▸ Data provided
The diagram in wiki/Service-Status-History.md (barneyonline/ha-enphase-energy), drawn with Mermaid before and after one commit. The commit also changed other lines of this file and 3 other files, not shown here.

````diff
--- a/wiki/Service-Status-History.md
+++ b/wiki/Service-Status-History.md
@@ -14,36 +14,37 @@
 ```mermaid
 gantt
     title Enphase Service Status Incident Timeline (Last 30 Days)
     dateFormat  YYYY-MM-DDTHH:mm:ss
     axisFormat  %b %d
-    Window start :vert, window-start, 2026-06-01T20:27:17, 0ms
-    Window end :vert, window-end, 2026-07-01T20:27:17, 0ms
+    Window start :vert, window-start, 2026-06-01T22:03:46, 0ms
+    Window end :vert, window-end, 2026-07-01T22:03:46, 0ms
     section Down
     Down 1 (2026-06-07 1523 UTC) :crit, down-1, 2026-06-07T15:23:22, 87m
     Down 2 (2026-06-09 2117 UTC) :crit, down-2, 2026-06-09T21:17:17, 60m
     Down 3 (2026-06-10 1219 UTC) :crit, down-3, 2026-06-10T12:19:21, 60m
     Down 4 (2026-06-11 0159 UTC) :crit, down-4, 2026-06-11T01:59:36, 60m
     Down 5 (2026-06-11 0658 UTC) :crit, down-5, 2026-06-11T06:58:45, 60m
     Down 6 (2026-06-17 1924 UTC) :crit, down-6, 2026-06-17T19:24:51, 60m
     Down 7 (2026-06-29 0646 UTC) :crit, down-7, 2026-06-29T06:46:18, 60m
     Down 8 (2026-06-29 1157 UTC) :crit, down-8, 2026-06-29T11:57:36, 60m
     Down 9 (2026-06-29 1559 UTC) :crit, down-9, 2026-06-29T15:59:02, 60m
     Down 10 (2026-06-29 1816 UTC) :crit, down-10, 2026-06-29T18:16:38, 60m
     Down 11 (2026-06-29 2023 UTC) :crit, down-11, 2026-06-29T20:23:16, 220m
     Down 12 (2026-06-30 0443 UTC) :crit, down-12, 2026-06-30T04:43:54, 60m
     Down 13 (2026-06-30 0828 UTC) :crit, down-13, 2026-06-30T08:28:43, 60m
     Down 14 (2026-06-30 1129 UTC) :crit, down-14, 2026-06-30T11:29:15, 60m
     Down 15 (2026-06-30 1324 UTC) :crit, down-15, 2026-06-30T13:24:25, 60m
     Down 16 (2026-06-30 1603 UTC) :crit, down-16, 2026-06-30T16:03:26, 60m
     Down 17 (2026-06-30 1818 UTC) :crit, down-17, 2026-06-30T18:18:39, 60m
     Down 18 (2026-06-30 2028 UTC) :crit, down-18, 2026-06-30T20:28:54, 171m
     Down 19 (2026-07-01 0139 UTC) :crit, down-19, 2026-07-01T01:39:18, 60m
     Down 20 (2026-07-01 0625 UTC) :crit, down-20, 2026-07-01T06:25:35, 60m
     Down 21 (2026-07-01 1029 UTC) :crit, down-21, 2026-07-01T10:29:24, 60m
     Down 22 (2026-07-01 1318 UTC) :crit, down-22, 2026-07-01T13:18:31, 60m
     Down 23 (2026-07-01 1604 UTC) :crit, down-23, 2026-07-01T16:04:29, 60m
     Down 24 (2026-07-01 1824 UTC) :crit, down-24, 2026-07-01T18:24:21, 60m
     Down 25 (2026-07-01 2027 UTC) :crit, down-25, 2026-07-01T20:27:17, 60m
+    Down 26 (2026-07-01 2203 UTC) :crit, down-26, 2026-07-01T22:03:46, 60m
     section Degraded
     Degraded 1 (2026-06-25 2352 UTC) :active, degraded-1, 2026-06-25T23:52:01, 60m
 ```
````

▸ Assigned task
For the word "wiki", show every line of the entries that holds it.

▸ Written answer
The diagram in wiki/Service-Status-History.md (barneyonline/ha-enphase-energy), drawn with Mermaid before and after one commit. The commit also changed other lines of this file and 3 other files, not shown here.
--- a/wiki/Service-Status-History.md
+++ b/wiki/Service-Status-History.md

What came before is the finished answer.